### About this task
Copy all the records word for word, apart from any pictures.
--------------------------------
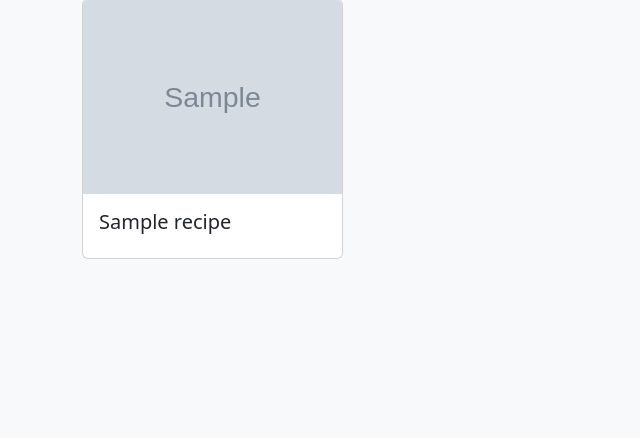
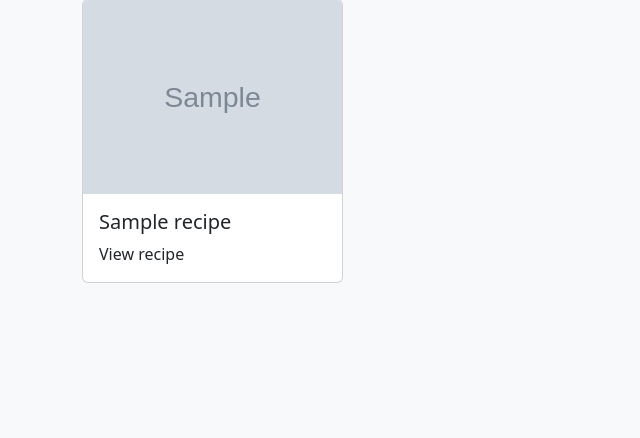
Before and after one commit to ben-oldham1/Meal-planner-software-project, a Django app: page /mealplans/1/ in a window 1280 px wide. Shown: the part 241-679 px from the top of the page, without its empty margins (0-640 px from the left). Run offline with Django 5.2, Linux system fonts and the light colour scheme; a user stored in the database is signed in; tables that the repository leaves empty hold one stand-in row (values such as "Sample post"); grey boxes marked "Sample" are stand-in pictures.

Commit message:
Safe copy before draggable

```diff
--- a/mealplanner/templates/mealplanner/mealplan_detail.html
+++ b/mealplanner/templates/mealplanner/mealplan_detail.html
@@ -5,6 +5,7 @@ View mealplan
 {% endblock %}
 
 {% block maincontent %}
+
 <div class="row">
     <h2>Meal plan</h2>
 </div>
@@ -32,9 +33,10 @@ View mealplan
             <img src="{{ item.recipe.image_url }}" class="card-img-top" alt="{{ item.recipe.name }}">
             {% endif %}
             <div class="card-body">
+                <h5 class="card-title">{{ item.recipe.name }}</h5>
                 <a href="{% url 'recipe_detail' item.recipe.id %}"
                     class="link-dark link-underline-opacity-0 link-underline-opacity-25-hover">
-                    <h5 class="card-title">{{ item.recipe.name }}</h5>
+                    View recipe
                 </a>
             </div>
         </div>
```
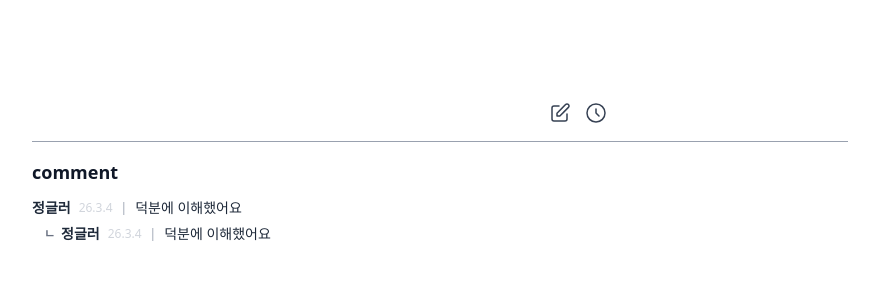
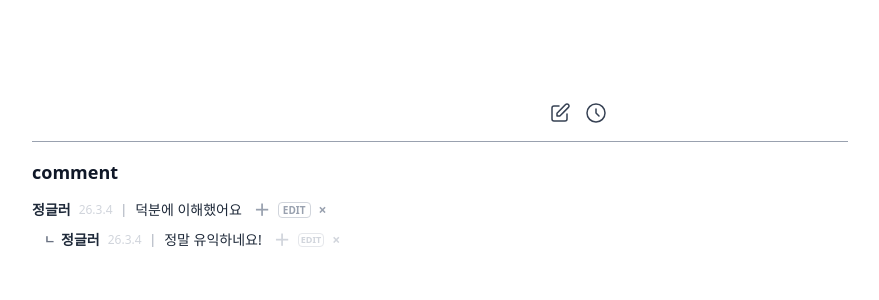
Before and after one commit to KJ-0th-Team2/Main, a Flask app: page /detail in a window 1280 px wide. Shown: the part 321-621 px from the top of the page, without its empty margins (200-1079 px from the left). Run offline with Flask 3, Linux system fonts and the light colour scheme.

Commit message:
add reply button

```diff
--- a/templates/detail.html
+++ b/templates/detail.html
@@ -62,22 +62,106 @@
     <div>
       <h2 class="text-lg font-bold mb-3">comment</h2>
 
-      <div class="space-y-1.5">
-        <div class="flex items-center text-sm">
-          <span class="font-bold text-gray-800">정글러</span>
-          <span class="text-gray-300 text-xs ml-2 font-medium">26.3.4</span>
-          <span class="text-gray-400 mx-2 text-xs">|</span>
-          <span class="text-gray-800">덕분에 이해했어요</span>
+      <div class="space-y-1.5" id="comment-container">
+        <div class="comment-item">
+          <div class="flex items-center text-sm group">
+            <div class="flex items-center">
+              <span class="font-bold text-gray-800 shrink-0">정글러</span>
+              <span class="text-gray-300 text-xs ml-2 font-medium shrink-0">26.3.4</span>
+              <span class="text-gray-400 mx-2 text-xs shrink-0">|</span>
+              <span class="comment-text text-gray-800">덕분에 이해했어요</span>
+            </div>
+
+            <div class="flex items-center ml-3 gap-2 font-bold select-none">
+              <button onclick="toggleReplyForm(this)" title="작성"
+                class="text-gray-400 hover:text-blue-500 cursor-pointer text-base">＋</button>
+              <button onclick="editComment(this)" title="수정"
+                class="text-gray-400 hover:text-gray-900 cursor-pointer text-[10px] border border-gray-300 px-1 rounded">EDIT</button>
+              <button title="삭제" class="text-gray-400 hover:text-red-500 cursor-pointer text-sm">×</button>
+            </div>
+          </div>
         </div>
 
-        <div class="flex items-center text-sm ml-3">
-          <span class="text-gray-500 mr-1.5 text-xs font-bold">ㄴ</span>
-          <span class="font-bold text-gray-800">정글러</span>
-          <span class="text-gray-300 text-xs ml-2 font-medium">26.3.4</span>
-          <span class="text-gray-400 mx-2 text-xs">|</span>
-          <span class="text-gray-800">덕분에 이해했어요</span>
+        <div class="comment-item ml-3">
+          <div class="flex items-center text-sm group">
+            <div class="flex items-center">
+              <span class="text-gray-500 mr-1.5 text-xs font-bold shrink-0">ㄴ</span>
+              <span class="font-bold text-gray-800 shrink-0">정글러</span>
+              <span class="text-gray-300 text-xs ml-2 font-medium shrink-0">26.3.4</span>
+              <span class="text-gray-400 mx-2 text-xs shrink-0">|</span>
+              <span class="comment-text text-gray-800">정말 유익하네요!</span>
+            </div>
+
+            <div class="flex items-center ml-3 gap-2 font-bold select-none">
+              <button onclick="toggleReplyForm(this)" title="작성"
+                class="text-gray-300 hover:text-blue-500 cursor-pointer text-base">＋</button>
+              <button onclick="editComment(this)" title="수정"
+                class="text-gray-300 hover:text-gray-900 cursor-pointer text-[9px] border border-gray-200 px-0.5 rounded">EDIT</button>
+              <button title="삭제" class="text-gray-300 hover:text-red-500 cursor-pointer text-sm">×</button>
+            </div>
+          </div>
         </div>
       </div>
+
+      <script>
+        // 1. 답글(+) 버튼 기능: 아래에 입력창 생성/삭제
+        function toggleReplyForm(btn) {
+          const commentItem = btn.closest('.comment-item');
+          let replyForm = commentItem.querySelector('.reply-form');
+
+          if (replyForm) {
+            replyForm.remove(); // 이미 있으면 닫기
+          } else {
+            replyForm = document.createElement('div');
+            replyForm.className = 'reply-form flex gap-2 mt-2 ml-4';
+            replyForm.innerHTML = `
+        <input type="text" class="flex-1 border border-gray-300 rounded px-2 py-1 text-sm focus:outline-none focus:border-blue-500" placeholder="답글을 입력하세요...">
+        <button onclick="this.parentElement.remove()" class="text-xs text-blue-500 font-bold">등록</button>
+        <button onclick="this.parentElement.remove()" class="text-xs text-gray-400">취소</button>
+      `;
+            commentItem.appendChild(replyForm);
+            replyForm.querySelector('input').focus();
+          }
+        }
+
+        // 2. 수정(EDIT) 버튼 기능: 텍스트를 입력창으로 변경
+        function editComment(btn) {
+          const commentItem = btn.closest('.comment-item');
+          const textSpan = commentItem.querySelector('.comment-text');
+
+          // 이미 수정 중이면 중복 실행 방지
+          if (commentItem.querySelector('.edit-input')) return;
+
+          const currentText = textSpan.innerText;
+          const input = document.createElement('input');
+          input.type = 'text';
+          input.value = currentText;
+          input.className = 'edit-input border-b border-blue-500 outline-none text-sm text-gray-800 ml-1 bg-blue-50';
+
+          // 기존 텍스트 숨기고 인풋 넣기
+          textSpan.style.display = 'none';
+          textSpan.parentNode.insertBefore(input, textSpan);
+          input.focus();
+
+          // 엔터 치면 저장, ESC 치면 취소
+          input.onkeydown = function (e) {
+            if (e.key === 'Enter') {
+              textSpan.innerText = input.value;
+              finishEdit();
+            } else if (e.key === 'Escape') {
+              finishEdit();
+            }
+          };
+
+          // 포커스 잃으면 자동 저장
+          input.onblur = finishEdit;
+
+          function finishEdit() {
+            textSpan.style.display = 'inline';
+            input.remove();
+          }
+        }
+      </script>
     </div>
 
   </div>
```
--------------------------------
### Result
Before and after one commit to ben-oldham1/Meal-planner-software-project, a Django app: page /mealplans/1/ in a window 1280 px wide. Shown: the part 241-679 px from the top of the page, without its empty margins (0-640 px from the left). Run offline with Django 5.2, Linux system fonts and the light colour scheme; a user stored in the database is signed in; tables that the repository leaves empty hold one stand-in row (values such as "Sample post"); grey boxes marked "Sample" are stand-in pictures.

Commit message:
Safe copy before draggable

```diff
--- a/mealplanner/templates/mealplanner/mealplan_detail.html
+++ b/mealplanner/templates/mealplanner/mealplan_detail.html
@@ -5,6 +5,7 @@ View mealplan
 {% endblock %}
 
 {% block maincontent %}
+
 <div class="row">
     <h2>Meal plan</h2>
 </div>
@@ -32,9 +33,10 @@ View mealplan
             <img src="{{ item.recipe.image_url }}" class="card-img-top" alt="{{ item.recipe.name }}">
             {% endif %}
             <div class="card-body">
+                <h5 class="card-title">{{ item.recipe.name }}</h5>
                 <a href="{% url 'recipe_detail' item.recipe.id %}"
                     class="link-dark link-underline-opacity-0 link-underline-opacity-25-hover">
-                    <h5 class="card-title">{{ item.recipe.name }}</h5>
+                    View recipe
                 </a>
             </div>
         </div>
```
Before and after one commit to KJ-0th-Team2/Main, a Flask app: page /detail in a window 1280 px wide. Shown: the part 321-621 px from the top of the page, without its empty margins (200-1079 px from the left). Run offline with Flask 3, Linux system fonts and the light colour scheme.

Commit message:
add reply button

```diff
--- a/templates/detail.html
+++ b/templates/detail.html
@@ -62,22 +62,106 @@
     <div>
       <h2 class="text-lg font-bold mb-3">comment</h2>
 
-      <div class="space-y-1.5">
-        <div class="flex items-center text-sm">
-          <span class="font-bold text-gray-800">정글러</span>
-          <span class="text-gray-300 text-xs ml-2 font-medium">26.3.4</span>
-          <span class="text-gray-400 mx-2 text-xs">|</span>
-          <span class="text-gray-800">덕분에 이해했어요</span>
+      <div class="space-y-1.5" id="comment-container">
+        <div class="comment-item">
+          <div class="flex items-center text-sm group">
+            <div class="flex items-center">
+              <span class="font-bold text-gray-800 shrink-0">정글러</span>
+              <span class="text-gray-300 text-xs ml-2 font-medium shrink-0">26.3.4</span>
+              <span class="text-gray-400 mx-2 text-xs shrink-0">|</span>
+              <span class="comment-text text-gray-800">덕분에 이해했어요</span>
+            </div>
+
+            <div class="flex items-center ml-3 gap-2 font-bold select-none">
+              <button onclick="toggleReplyForm(this)" title="작성"
+                class="text-gray-400 hover:text-blue-500 cursor-pointer text-base">＋</button>
+              <button onclick="editComment(this)" title="수정"
+                class="text-gray-400 hover:text-gray-900 cursor-pointer text-[10px] border border-gray-300 px-1 rounded">EDIT</button>
+              <button title="삭제" class="text-gray-400 hover:text-red-500 cursor-pointer text-sm">×</button>
+            </div>
+          </div>
         </div>
 
-        <div class="flex items-center text-sm ml-3">
-          <span class="text-gray-500 mr-1.5 text-xs font-bold">ㄴ</span>
-          <span class="font-bold text-gray-800">정글러</span>
-          <span class="text-gray-300 text-xs ml-2 font-medium">26.3.4</span>
-          <span class="text-gray-400 mx-2 text-xs">|</span>
-          <span class="text-gray-800">덕분에 이해했어요</span>
+        <div class="comment-item ml-3">
+          <div class="flex items-center text-sm group">
+            <div class="flex items-center">
+              <span class="text-gray-500 mr-1.5 text-xs font-bold shrink-0">ㄴ</span>
+              <span class="font-bold text-gray-800 shrink-0">정글러</span>
+              <span class="text-gray-300 text-xs ml-2 font-medium shrink-0">26.3.4</span>
+              <span class="text-gray-400 mx-2 text-xs shrink-0">|</span>
+              <span class="comment-text text-gray-800">정말 유익하네요!</span>
+            </div>
+
+            <div class="flex items-center ml-3 gap-2 font-bold select-none">
+              <button onclick="toggleReplyForm(this)" title="작성"
+                class="text-gray-300 hover:text-blue-500 cursor-pointer text-base">＋</button>
+              <button onclick="editComment(this)" title="수정"
+                class="text-gray-300 hover:text-gray-900 cursor-pointer text-[9px] border border-gray-200 px-0.5 rounded">EDIT</button>
+              <button title="삭제" class="text-gray-300 hover:text-red-500 cursor-pointer text-sm">×</button>
+            </div>
+          </div>
         </div>
       </div>
+
+      <script>
+        // 1. 답글(+) 버튼 기능: 아래에 입력창 생성/삭제
+        function toggleReplyForm(btn) {
+          const commentItem = btn.closest('.comment-item');
+          let replyForm = commentItem.querySelector('.reply-form');
+
+          if (replyForm) {
+            replyForm.remove(); // 이미 있으면 닫기
+          } else {
+            replyForm = document.createElement('div');
+            replyForm.className = 'reply-form flex gap-2 mt-2 ml-4';
+            replyForm.innerHTML = `
+        <input type="text" class="flex-1 border border-gray-300 rounded px-2 py-1 text-sm focus:outline-none focus:border-blue-500" placeholder="답글을 입력하세요...">
+        <button onclick="this.parentElement.remove()" class="text-xs text-blue-500 font-bold">등록</button>
+        <button onclick="this.parentElement.remove()" class="text-xs text-gray-400">취소</button>
+      `;
+            commentItem.appendChild(replyForm);
+            replyForm.querySelector('input').focus();
+          }
+        }
+
+        // 2. 수정(EDIT) 버튼 기능: 텍스트를 입력창으로 변경
+        function editComment(btn) {
+          const commentItem = btn.closest('.comment-item');
+          const textSpan = commentItem.querySelector('.comment-text');
+
+          // 이미 수정 중이면 중복 실행 방지
+          if (commentItem.querySelector('.edit-input')) return;
+
+          const currentText = textSpan.innerText;
+          const input = document.createElement('input');
+          input.type = 'text';
+          input.value = currentText;
+          input.className = 'edit-input border-b border-blue-500 outline-none text-sm text-gray-800 ml-1 bg-blue-50';
+
+          // 기존 텍스트 숨기고 인풋 넣기
+          textSpan.style.display = 'none';
+          textSpan.parentNode.insertBefore(input, textSpan);
+          input.focus();
+
+          // 엔터 치면 저장, ESC 치면 취소
+          input.onkeydown = function (e) {
+            if (e.key === 'Enter') {
+              textSpan.innerText = input.value;
+              finishEdit();
+            } else if (e.key === 'Escape') {
+              finishEdit();
+            }
+          };
+
+          // 포커스 잃으면 자동 저장
+          input.onblur = finishEdit;
+
+          function finishEdit() {
+            textSpan.style.display = 'inline';
+            input.remove();
+          }
+        }
+      </script>
     </div>
 
   </div>
```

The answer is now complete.